The linear and circular synII share the almost identical sequence but have distinct chromosomal conformation. We next exploited Hi-C to investigate the difference in the 3D structure between the linear and circular synII. To allow the qualitative comparison, 2D contact maps (bin size at 10 kb) and 3D projections for both linear and circular synII were generated based on the ligation frequencies between DNA restriction fragments (Fig. 5a). In general, we found circularization of synII led to apparent changes in its overall structure. The circular synII exhibited increased intra-chromosomal contacts than the linear counterpart, especially between the two subtelomeric regions (30 kb length) at the chromosome ends, which are designated as regions of interest (ROI) in the contact maps and 3D representations (Fig. 5a). A previous study suggests 3D proximity of loxPsym sites on synthetic chromosomes is closely related to the likelihood of deletion event via SCRaMbLE14. We hypothesized that the increased intra-chromosomal contacts by circularization of synII chromosome would lead to increased occurrence of SCRaMbLE events in circular synII compared to linear synII. To test this, we performed ultra-deep sequencing (80,000×) to analyze genome rearrangements of two SCRaMbLEd cell populations that bear linear and circular synII respectively. Only heterozygous diploid strains subjected to GCE-SCRaMbLE (1 mM OMeY) were utilized in the analysis to increase rearrangement frequency. Indeed, we observed more SCRaMbLE events in the circular synII than that in the linear synII (10769 versus 7278). For quantitative analysis, we plotted the number of SCRaMbLE events against the normalized contact counts per bin between the regions involved in these recombination events. A significant positive correlation was revealed between the intra-chromosomal contact strength and the number of SCRaMbLE events (Fig. 5b). In addition, this positive correlation was stronger in circular synII compared that to linear synII. Overall, these findings are consistent with our hypothesis that the frequency of SCRaMbLE events is positively correlated to the intensity of intra-chromosomal contacts.

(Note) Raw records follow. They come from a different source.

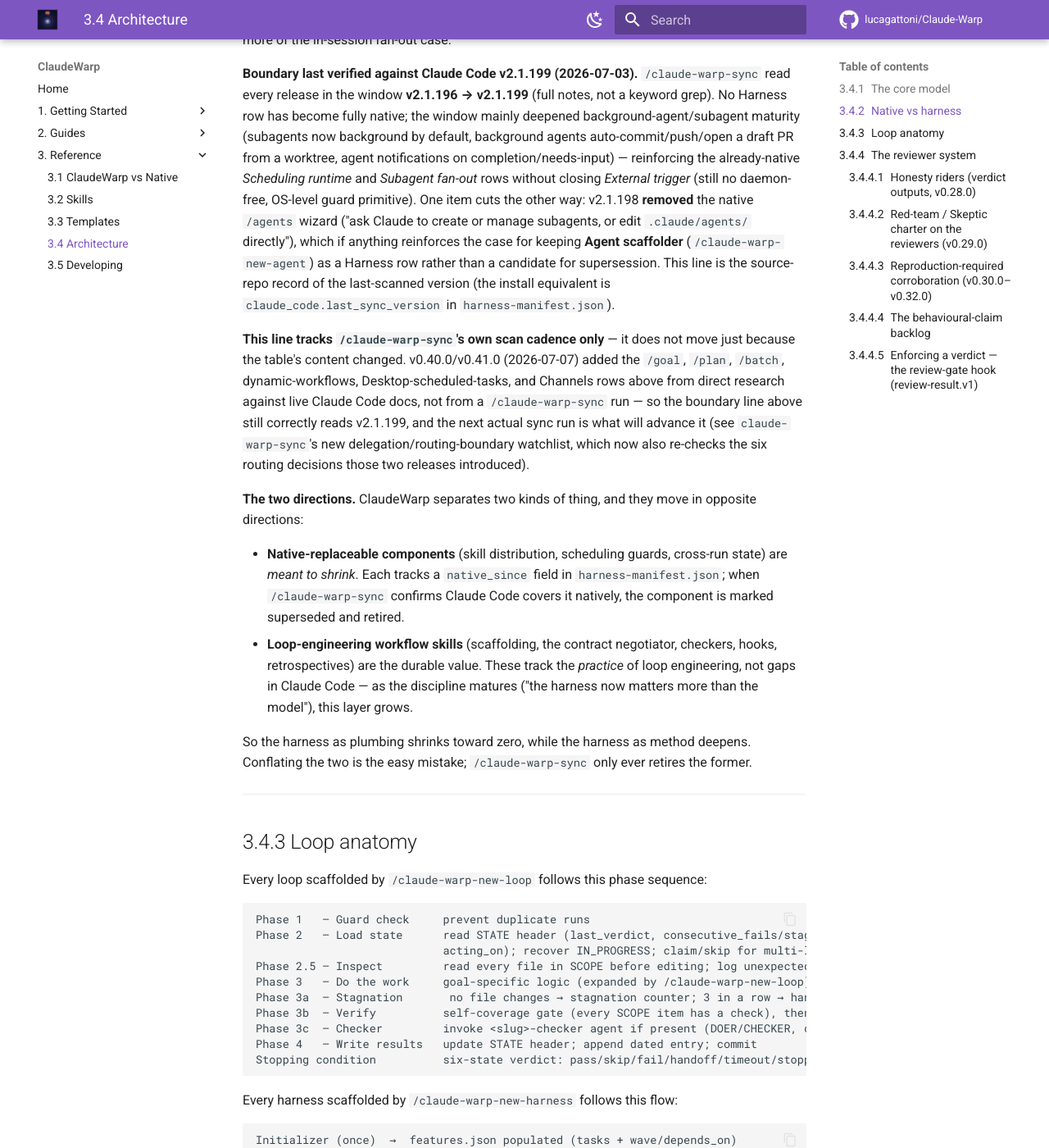
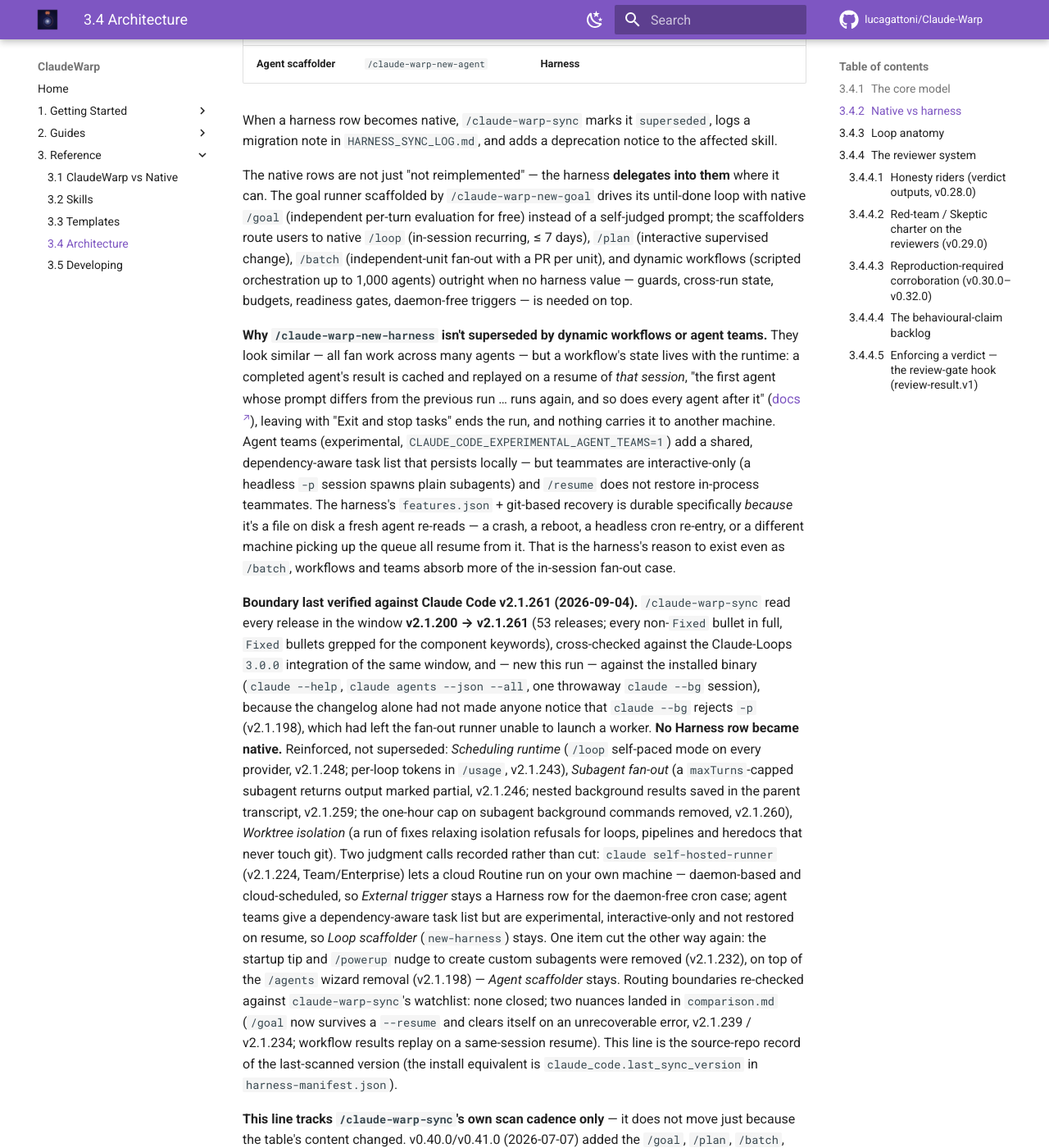
Before and after one commit to lucagattoni/Claude-Warp, an MkDocs documentation site: the page built from docs/reference/architecture.md, in a window 1280 px wide and 1400 px high, scrolled down 2444 px. Shown: the whole window at 82% size. Built offline with MkDocs 1.6.1 and Material for MkDocs 9.7.7, drawn with Linux system fonts in a browser that asks for light colours; comment, search, counter and statistics services are not loaded; some of the changed text lies outside the part shown.

Commit message:
chore(claude-warp-sync): CC v2.1.261, window v2.1.199→v2.1.261, 0 superseded
53 releases read (every non-Fixed bullet in full, Fixed bullets grepped),
cross-checked against the Claude-Loops 3.0.0 integration of the same window
and — new this run — against the installed binary. No Harness row became
native. Reinforced rows recorded with versions. Two judgment calls recorded
rather than cut: claude self-hosted-runner (v2.1.224, Team/Enterprise,
daemon-based, cloud-scheduled) against External trigger; agent teams
(experimental, interactive-only, not restored on resume) against new-harness.
Agent teams get a native row. The "why new-harness isn't superseded"
paragraph now states workflow resume semantics accurately instead of
"restarts fresh". comparison.md rows updated to match.

The sync skill gains five watchlist rows and a mandatory step to verify every
emitted flag against `claude --help` and the background-session contract
against `claude agents --json --all` plus one throwaway `claude --bg`: this
run found the fan-out runner had been unable to launch a worker since v2.1.198
(`--bg` rejects `-p`), a Fixed-worded bullet no keyword check caught.

Co-Authored-By: Claude Fable 5.1 <noreply@anthropic.com>
Claude-Session: https://claude.ai/code/session_01HRmxvAmutKvEviaMWZqZQU

```diff
--- a/docs/reference/architecture.md
+++ b/docs/reference/architecture.md
@@ -30,17 +30,18 @@ is tracked in `harness-manifest.json` and kept current by `/claude-warp-sync`.
 | Skill auto-loading | `.claude/skills/` | **Native** (v2.1.157) |
 | Subagent fan-out | `Agent` tool — background by default since v2.1.198; the `TaskCreate`/`TodoWrite` task-tracking tools are off on Sonnet 5 / Opus 5 / Fable since v2.1.233 unless `CLAUDE_CODE_ENABLE_TODO_TOOLS=1` | **Native** |
 | Worktree isolation | `EnterWorktree`, `isolation: "worktree"` | **Native** |
-| Scheduling runtime | `/loop`, `/schedule`, `CronCreate`, `claude --bg` / `claude agents`, `RemoteTrigger` | **Native** |
+| Scheduling runtime | `/loop` (self-paced mode on every provider since v2.1.248; per-loop tokens in `/usage` since v2.1.243), `/schedule`, `CronCreate`, `claude --bg` / `claude agents`, `RemoteTrigger` | **Native** |
 | Until-condition goal runtime | `/goal` — per-turn Stop-hook evaluator on an independent small model | **Native** (v2.1.139) |
 | Interactive planning | `/plan` (plan mode) — Ultraplan was removed in v2.1.222 | **Native** |
 | Independent-unit fan-out with PRs | `/batch` — decompose, approve, one worktree+PR per unit | **Native** |
 | Large-scale scripted orchestration | Dynamic workflows (`ultracode`, `/workflows`) | **Native** (v2.1.154) |
+| Peer agents with a shared, dependency-aware task list | Agent teams (`CLAUDE_CODE_EXPERIMENTAL_AGENT_TEAMS=1`) — interactive-only (a headless `-p` session spawns plain subagents); in-process teammates are not restored by `/resume` | **Native** (experimental) |
 | Local unattended scheduling (Desktop) | Desktop scheduled tasks | **Native** |
 | Event-pushed-into-session triggers | Channels (research preview) | **Native** |
 | Memory / context | `CLAUDE.md`, `/memory` | **Native** |
 | Code review | `/code-review`, `/simplify` | **Native** |
 | **Scheduling guards** | `scripts/guard-<name>.sh` | **Harness** |
-| **External trigger** | `scripts/run-<name>.sh` + crontab snippet | **Harness** — CLI-only/headless; Desktop tasks and Channels above cover it when either applies |
+| **External trigger** | `scripts/run-<name>.sh` + crontab snippet | **Harness** — CLI-only/headless/daemon-free; Desktop tasks and Channels above cover it when either applies, and on Team/Enterprise `claude self-hosted-runner` (v2.1.224) lets a cloud Routine execute on your own machine — daemon-based and cloud-scheduled, so a judgment call recorded, not a supersession |
 | **Cross-run structured state** | `<NAME>_LOG.md` + dedup logic | **Harness** |
 | **Changelog monitor / self-pruner** | `/claude-warp-sync` | **Harness** |
 | **Loop scaffolder** | `/claude-warp-new-loop`, `/claude-warp-new-harness` | **Harness** — routes to `/loop`/`/batch`/workflows first when native fits |
@@ -58,33 +59,50 @@ change), `/batch` (independent-unit fan-out with a PR per unit), and dynamic wor
 orchestration up to 1,000 agents) outright when no harness value — guards, cross-run state,
 budgets, readiness gates, daemon-free triggers — is needed on top.
 
-**Why `/claude-warp-new-harness` isn't superseded by dynamic workflows.** They look similar —
-both fan work across many agents — but a workflow's state lives in the runtime process: "if you
-exit Claude Code while a workflow is running, the next session starts the workflow fresh"
-([docs](https://code.claude.com/docs/en/workflows)). The harness's `features.json` + git-based
-recovery is durable specifically *because* it's a file on disk a fresh agent re-reads — a crash,
-a reboot, or a different machine picking up the queue all resume from it. That is the harness's
-reason to exist even as `/batch` and workflows absorb more of the in-session fan-out case.
+**Why `/claude-warp-new-harness` isn't superseded by dynamic workflows or agent teams.** They look
+similar — all fan work across many agents — but a workflow's state lives with the runtime: a
+completed agent's result is cached and replayed on a resume of *that session*, "the first agent
+whose prompt differs from the previous run … runs again, and so does every agent after it"
+([docs](https://code.claude.com/docs/en/workflows)), leaving with "Exit and stop tasks" ends the
+run, and nothing carries it to another machine. Agent teams (experimental,
+`CLAUDE_CODE_EXPERIMENTAL_AGENT_TEAMS=1`) add a shared, dependency-aware task list that persists
+locally — but teammates are interactive-only (a headless `-p` session spawns plain subagents) and
+`/resume` does not restore in-process teammates. The harness's `features.json` + git-based recovery
+is durable specifically *because* it's a file on disk a fresh agent re-reads — a crash, a reboot, a
+headless cron re-entry, or a different machine picking up the queue all resume from it. That is the
+harness's reason to exist even as `/batch`, workflows and teams absorb more of the in-session
+fan-out case.
 
-**Boundary last verified against Claude Code v2.1.199 (2026-07-03).** `/claude-warp-sync` read every
-release in the window **v2.1.196 → v2.1.199** (full notes, not a keyword grep). No Harness row has
-become fully native; the window mainly deepened background-agent/subagent maturity (subagents now
-background by default, background agents auto-commit/push/open a draft PR from a worktree, agent
-notifications on completion/needs-input) — reinforcing the already-native *Scheduling runtime* and
-*Subagent fan-out* rows without closing *External trigger* (still no daemon-free, OS-level guard
-primitive). One item cuts the other way: v2.1.198 **removed** the native `/agents` wizard ("ask
-Claude to create or manage subagents, or edit `.claude/agents/` directly"), which if anything
-reinforces the case for keeping **Agent scaffolder** (`/claude-warp-new-agent`) as a Harness row
-rather than a candidate for supersession. This line is the source-repo record of the last-scanned
+**Boundary last verified against Claude Code v2.1.261 (2026-09-04).** `/claude-warp-sync` read
+every release in the window **v2.1.200 → v2.1.261** (53 releases; every non-`Fixed` bullet in
+full, `Fixed` bullets grepped for the component keywords), cross-checked against the Claude-Loops
+`3.0.0` integration of the same window, and — new this run — against the installed binary
+(`claude --help`, `claude agents --json --all`, one throwaway `claude --bg` session), because the
+changelog alone had not made anyone notice that `claude --bg` rejects `-p` (v2.1.198), which had
+left the fan-out runner unable to launch a worker. **No Harness row became native.** Reinforced,
+not superseded: *Scheduling runtime* (`/loop` self-paced mode on every provider, v2.1.248; per-loop
+tokens in `/usage`, v2.1.243), *Subagent fan-out* (a `maxTurns`-capped subagent returns output
+marked partial, v2.1.246; nested background results saved in the parent transcript, v2.1.259; the
+one-hour cap on subagent background commands removed, v2.1.260), *Worktree isolation* (a run of
+fixes relaxing isolation refusals for loops, pipelines and heredocs that never touch git). Two
+judgment calls recorded rather than cut: `claude self-hosted-runner` (v2.1.224, Team/Enterprise)
+lets a cloud Routine run on your own machine — daemon-based and cloud-scheduled, so *External
+trigger* stays a Harness row for the daemon-free cron case; agent teams give a dependency-aware
+task list but are experimental, interactive-only and not restored on resume, so *Loop scaffolder*
+(`new-harness`) stays. One item cut the other way again: the startup tip and `/powerup` nudge to
+create custom subagents were removed (v2.1.232), on top of the `/agents` wizard removal
+(v2.1.198) — *Agent scaffolder* stays. Routing boundaries re-checked against
+`claude-warp-sync`'s watchlist: none closed; two nuances landed in `comparison.md` (`/goal` now
+survives a `--resume` and clears itself on an unrecoverable error, v2.1.239 / v2.1.234; workflow
+results replay on a same-session resume). This line is the source-repo record of the last-scanned
 version (the install equivalent is `claude_code.last_sync_version` in `harness-manifest.json`).
 
 **This line tracks `/claude-warp-sync`'s own scan cadence only** — it does not move just because
 the table's content changed. v0.40.0/v0.41.0 (2026-07-07) added the `/goal`, `/plan`, `/batch`,
 dynamic-workflows, Desktop-scheduled-tasks, and Channels rows above from direct research against
-live Claude Code docs, not from a `/claude-warp-sync` run — so the boundary line above still
-correctly reads v2.1.199, and the next actual sync run is what will advance it (see
-`claude-warp-sync`'s new delegation/routing-boundary watchlist, which now also re-checks the six
-routing decisions those two releases introduced).
+live Claude Code docs, not from a `/claude-warp-sync` run; v0.42.0 (2026-09-04) is the first sync
+run to advance it since v2.1.199, and the first to verify the emitted CLI surface against the
+installed binary as well as the changelog.
 
 **The two directions.** ClaudeWarp separates two kinds of thing, and they move in opposite directions:
 
```
Also changed, not shown: CHANGELOG.md (+16 -0 lines), docs/reference/comparison.md (+4 -4 lines), skills/claude-warp-sync/SKILL.md (+14 -0 lines).
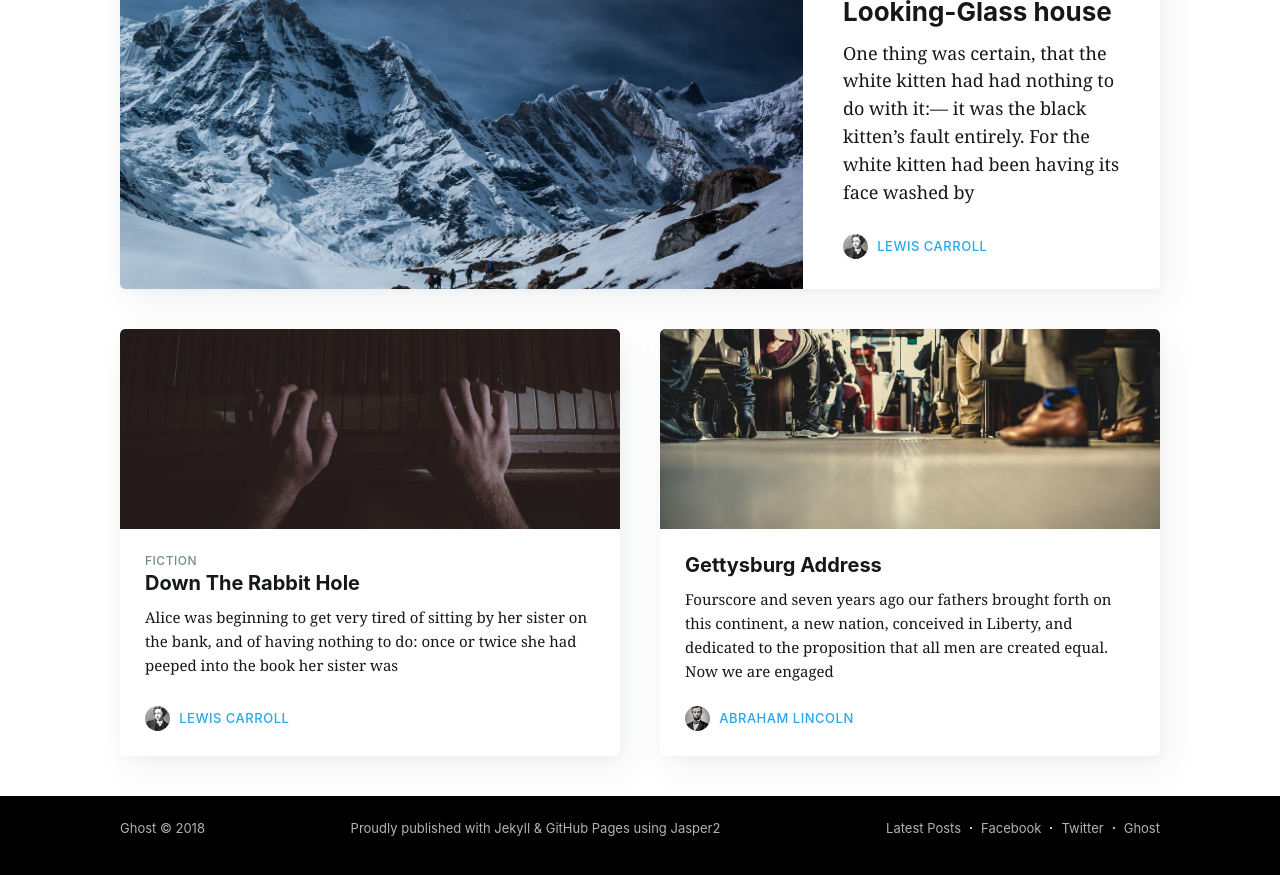
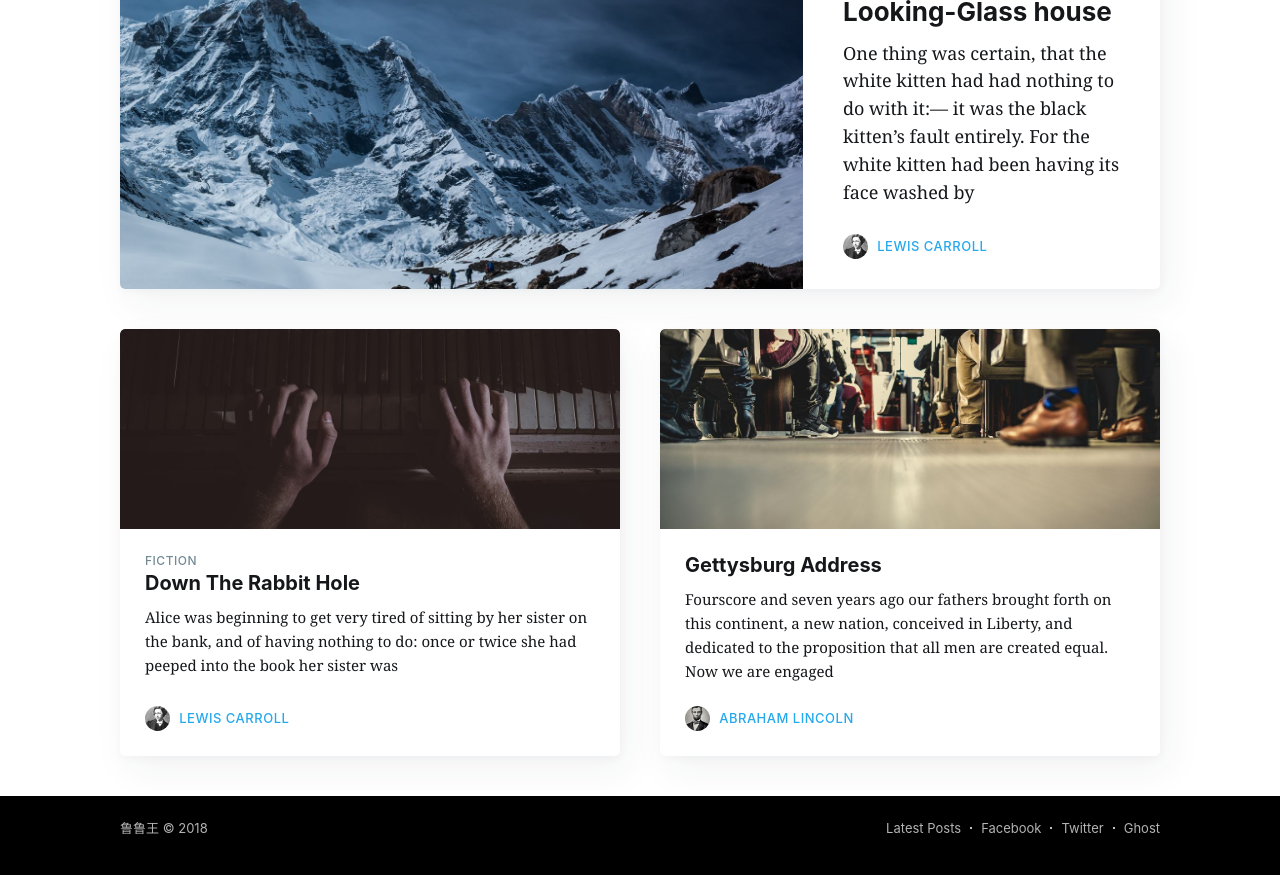
Before and after one commit to datcjordan/luluking.info, a Jekyll site: the page built from index.html, in a window 1280 px wide and 900 px high, scrolled down 3317 px. Shown: the top 875 px of the window. Built offline with Jekyll 4.4.1, drawn with Linux system fonts in a browser that asks for light colours; nearby versions of some CDN libraries; the list of posts is cut into pages by our own code; comment, search, counter and statistics services are not loaded.

Commit message:
Added quotes wrappred around baseurl

```diff
--- a/404.html
+++ b/404.html
@@ -43,7 +43,7 @@ It's a good idea to keep this template as minimal as possible in terms of both f
                 <section class="error-message">
                     <h1 class="error-code">404</h1>
                     <p class="error-description">Page not found</p>
-                    <a class="error-link" href="{{ site.baseurl }}">Go to the front page →</a>
+                    <a class="error-link" href="{{ site.baseurl }}/">Go to the front page →</a>
                 </section>
             </div>
         </main>
--- a/_config.yml
+++ b/_config.yml
@@ -5,10 +5,10 @@ paginate: 100 # it will paginate after this number
 language: 'en-uk'
 
 # edit baseurl to simply '/' if using as your personal page (instead of a project page)
-baseurl: /
+baseurl: '/'
 
 # Website info
-title: Ghost
+title: 鲁鲁王
 description: 每日精神粮食
 cover: assets/images/boci2.jpg
 logo: assets/images/blog-icon.png
@@ -19,11 +19,11 @@ source_url: https://github.com/jekyller/jasper2/
 
 # Social info
 navigation: True # show the navbar links
-subscribers: True # you need to connect an external service for this to work,
+subscribers: False # you need to connect an external service for this to work,
 # if 'True' the submit button is disabled for now, but you can change that
 # by editing `_includes/subscribe-form.html`
 twitter: tryghost # replace by your username
-facebook: ghost # replace by your username
+facebook: luluking # replace by your username
 
 # Disqus
 disqus: False
--- a/_layouts/default.html
+++ b/_layouts/default.html
@@ -48,9 +48,6 @@
         <footer class="site-footer outer">
             <div class="site-footer-content inner">
                 <section class="copyright"><a href="{{ site.url }}{{ site.baseurl }}">{{ site.title }}</a> &copy; {{  site.time | date: '%Y' }}</section>
-                <section class="poweredby">Proudly published with <a href="https://jekyllrb.com/">Jekyll</a> &
-                    <a href="https://pages.github.com/" target="_blank" rel="noopener">GitHub Pages</a> using
-                    <a href="https://github.com/jekyller/jasper2" target="_blank" rel="noopener">Jasper2</a></section>
                 <nav class="site-footer-nav">
                     <a href="{{ site.baseurl }}">Latest Posts</a>
                     {% if site.facebook %}<a href="https://facebook.com/{{ site.facebook }}" target="_blank" rel="noopener">Facebook</a>{% endif %}
```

Since the extra intra-chromosomal contacts in circular synII compared with linear synII mainly derived from the contacts between ROI and the rest part of the chromosome, we next investigated whether these ROI-dependent interactions were responsible for the increased number of SCRaMbLE events in circular synII. We focused on the intra-chromosomal contacts between the ROI in the left arm and other chromosome regions in linear synII or circular synII by means of a bait chromosome capture approach28. The contact counts between the ROI and every 10 kb region in the right arm of synII appeared to be higher in the circular form than that in the linear counterpart, and the contact discrepancies increased from centromere to the chromosome end (Fig. 5c). In a similar manner, we also compared the number of recombination events specifically occurred between the ROI and the rest part of linear and circular synII. We found the number of ROI-involved SCRaMbLE events was much higher in circular synII than that in the linear synII, especially at the telomere adjacent region of the right arm (Fig. 5c). Taken together, our results showed increased intra-chromosomal contacts, mainly from the interactions between the ROI and the other chromosomal parts in synII, gave rise to more ROI-dependent rearrangement events.